conference reviews regular features 80 APRIL 2011 water feed salty water through a reversed RO membrane. The trick is to economically recycle compound X from the 'draw solution', leaving the fresh water as product. There are many possible compound Xs. The most studied has been ammonium bicarbonate, which can be decomposed by heat into the gases, which can then be recombined into the draw solution. However, there are practical problems. A list of 500 possibles has been filtered down to 13 for further investigation and organics, thermolytics and magnetics are being investigated. In concluding her address, Dr Childress acknowledged that it was unlikely that either technology could be applied in the same way as SWRO. However, both offer potential as hybrid systems. An example in reclamation of wastewater would be FO rather than microfiltration (MF) in a redesigned bioreactor as a pretreatment for RO. She drew attention to a pilot plant that has been operating for over a month but, to date, has needed only one backwash a week. FO is also being investigated in Reno for concentration of sludge dewatering centrate. Reconcentration of RO reject brine in inland sites where Zero Liquid Discharge is desirable is another possible application. Wherever scaling is a possibility, FO may be a better choice than MD. Commercial applications of forward osmosis are being pursued by Osmem, which has recently taken over Hydration Technology Innovations. Another in the field is Oasys, which is a spin-off from a Yale University research team, with innovative membranes. Professor Tony Fane is also working on FO-based systems in Singapore. In her second presentation on day two of the conference, Dr Childress introduced the audience to a very old concept, the idea of producing power from where the river meets the ocean. The theoretical difference in osmotic pressure is equivalent to a 225m waterfall (the opposite of the high pressure pump needed for SWRO). Could this be economically harvested by using RO in reverse, she asked. The system is called Pressure Retarded RO. However, between theory and practice there are numerous snags, not the least being concentration polarisation. After optimisation by mathematical modelling, they built a small plant, which on her photo seemed to be half the size of a container. It produced only enough power to boil up a cup of coffee, but caused frenzy in the media. However, a Norwegian company, Statkraft, is taking up the considerable challenge, which will necessitate the development of a tailored membrane. Emerging Trends and Technologies The second keynote presenter was Professor Gary Amy, Director of the Water Desalination Research Centre at the King Abdullah University of Science and Technology, Saudi Arabia, after being Professor of Water Supply Engineering at the UNESCO Institute in Delft. The title of his address neatly outlined the content: Emerging Trends and Emerging Technologies for Using Seawater and Wastewater to Produce Water that is Drinkable. He provided an overview of recent advances, drawing particular attention to the technologies previously discussed by Dr Childress.

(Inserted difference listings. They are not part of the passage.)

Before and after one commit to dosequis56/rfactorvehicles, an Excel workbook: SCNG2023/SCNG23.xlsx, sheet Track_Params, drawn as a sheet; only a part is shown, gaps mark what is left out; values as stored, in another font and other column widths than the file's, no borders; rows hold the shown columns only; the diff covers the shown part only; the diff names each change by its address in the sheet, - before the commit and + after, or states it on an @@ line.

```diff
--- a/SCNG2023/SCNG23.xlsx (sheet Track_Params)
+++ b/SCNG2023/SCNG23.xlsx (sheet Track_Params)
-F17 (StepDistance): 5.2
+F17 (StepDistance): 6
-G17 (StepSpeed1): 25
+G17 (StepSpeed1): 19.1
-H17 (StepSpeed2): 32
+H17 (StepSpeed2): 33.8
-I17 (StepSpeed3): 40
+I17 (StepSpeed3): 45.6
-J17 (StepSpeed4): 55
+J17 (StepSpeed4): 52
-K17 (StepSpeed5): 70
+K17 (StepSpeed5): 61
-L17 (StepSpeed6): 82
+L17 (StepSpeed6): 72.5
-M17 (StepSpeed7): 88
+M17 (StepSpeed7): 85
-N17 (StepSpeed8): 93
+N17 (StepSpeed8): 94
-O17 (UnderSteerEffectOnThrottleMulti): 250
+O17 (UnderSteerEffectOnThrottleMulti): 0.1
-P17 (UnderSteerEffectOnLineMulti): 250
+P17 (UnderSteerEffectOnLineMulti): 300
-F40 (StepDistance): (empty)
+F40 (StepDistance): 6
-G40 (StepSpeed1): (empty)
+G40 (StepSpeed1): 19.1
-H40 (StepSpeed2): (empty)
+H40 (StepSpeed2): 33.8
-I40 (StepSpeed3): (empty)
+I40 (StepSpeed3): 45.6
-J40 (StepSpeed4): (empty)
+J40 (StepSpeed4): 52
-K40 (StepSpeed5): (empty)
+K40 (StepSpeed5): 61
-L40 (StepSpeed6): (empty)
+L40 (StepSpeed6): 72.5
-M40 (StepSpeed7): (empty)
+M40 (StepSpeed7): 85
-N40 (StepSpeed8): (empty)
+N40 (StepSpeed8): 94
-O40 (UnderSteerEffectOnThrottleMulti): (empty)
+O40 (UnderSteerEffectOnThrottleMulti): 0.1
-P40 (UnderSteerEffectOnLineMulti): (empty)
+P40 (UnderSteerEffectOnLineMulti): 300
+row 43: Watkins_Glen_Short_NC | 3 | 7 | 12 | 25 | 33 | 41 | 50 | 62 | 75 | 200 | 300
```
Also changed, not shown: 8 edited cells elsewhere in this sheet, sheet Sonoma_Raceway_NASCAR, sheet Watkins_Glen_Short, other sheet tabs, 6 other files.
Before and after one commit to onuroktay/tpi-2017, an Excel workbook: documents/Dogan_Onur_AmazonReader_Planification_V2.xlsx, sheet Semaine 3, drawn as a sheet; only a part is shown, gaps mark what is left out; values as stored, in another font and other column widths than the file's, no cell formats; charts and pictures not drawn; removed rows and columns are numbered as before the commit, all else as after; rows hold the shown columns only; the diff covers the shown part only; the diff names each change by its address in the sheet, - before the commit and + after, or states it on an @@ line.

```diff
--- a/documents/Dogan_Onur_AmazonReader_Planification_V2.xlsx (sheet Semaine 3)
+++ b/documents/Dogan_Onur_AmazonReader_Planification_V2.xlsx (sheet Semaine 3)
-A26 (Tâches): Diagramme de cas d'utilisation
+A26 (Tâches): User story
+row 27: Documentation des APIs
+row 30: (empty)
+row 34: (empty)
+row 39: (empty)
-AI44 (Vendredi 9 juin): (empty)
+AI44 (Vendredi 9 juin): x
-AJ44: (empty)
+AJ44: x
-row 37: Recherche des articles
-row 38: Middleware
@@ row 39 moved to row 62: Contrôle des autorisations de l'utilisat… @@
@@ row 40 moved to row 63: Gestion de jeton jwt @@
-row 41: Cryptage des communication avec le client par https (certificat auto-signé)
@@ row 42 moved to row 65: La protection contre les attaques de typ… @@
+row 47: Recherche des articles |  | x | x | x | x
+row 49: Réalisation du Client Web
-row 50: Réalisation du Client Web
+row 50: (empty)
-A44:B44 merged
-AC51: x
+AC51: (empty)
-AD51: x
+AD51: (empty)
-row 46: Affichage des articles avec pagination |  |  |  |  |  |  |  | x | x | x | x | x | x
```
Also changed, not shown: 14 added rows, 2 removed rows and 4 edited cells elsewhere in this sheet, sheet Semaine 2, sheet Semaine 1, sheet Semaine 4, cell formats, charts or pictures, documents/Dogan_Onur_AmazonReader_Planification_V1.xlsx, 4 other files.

He also noted the increasing interest in direct potable re-use, though expressing a preference for indirect potable re-use, an easier option to "sell" to communities, especially those in the Middle East where cultural beliefs will influence acceptance. He alluded to his interest in soil aquifer treatment (SAT), a dimension of managed aquifer recovery where the soil is used as an environmental buffer capable of adsorbing chemical contaminants and microbial species. In his second address Professor Amy expanded on the nature of soil aquifer treatment and its application. He outlined the amount of work that has gone on in Europe and Australia in the EURECLAIM project as well as in other institutes, particularly in Israel. He argued that well-designed and maintained SAT can practically eliminate all pharmaceuticals, with the exception of the anti-epileptic carbamazepine, and can remove proteinaceous material, thus reducing bio-fouling of membranes. Professor Amy expressed ambivalence about the groundwater recharge and recovery process used at Water Factory 21, Orange County. In his opinion it would be better to inject the partially treated effluent into the aquifer, recover it by more distant tube-wells and then apply RO and disinfection before delivering it for potable use. He backed up this assertion by referring to the use of bank- and dune-filtration, practiced for over 50 years for the huge cities on the Rhine, which would once have been one of the most industrially polluted rivers in the world. In such systems, 5-log removal of micro-organisms is typical and there has been little problem with trace chemicals. In much the same vein, he recommended natural systems for pre-treatment of seawater, by ignoring open intakes in favour of beach wells or even sea-bed infiltration. Work has shown that the concentration of biopolymers is drastically reduced by even a few metres of suitable soil. For energy minimisation Professor Amy applauded the system being used in London, where the intake is from a tidal estuary and timed to make the most use of the outgoing tide where river PHOTO: NEIL PALMER PHOTO: NEIL PALMER First keynote speaker Professor Amy Childress. Second keynote speaker Professor Gary Amy.
Water Journal March 2011
Water Journal May 2011